Task directions » Please go through the records below and return every line holding the word "stroke".

(User interface change data)
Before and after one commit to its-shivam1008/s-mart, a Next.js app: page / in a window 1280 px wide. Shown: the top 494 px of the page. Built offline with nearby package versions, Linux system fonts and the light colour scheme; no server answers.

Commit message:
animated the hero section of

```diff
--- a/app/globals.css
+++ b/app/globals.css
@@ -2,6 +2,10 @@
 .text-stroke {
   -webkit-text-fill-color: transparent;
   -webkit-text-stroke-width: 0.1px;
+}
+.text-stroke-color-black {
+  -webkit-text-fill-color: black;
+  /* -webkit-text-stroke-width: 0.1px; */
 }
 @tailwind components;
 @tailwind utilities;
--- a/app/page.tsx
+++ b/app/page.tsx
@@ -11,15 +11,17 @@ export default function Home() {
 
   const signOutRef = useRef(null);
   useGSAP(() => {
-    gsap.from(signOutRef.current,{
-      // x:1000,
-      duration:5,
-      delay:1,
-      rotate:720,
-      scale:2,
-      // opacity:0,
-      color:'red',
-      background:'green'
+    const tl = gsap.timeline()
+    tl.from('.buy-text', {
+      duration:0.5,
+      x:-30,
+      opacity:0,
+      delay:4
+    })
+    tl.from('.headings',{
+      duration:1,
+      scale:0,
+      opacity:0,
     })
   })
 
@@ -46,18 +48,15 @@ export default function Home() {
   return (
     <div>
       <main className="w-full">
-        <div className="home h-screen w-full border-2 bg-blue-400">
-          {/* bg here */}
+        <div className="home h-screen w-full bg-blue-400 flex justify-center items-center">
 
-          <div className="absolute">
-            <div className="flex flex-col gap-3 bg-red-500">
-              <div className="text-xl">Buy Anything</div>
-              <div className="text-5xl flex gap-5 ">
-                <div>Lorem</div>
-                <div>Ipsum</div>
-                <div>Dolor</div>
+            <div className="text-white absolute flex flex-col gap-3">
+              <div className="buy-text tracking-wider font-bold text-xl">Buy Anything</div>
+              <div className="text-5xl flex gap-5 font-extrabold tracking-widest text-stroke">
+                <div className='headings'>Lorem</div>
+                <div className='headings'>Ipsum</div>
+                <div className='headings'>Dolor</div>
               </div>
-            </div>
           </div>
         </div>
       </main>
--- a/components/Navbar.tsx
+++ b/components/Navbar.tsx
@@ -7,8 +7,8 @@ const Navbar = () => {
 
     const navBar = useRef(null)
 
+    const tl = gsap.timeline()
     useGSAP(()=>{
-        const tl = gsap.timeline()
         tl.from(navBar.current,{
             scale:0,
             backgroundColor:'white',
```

Written response »
 .text-stroke {
   -webkit-text-stroke-width: 0.1px;
+.text-stroke-color-black {
+  /* -webkit-text-stroke-width: 0.1px; */
+              <div className="text-5xl flex gap-5 font-extrabold tracking-widest text-stroke">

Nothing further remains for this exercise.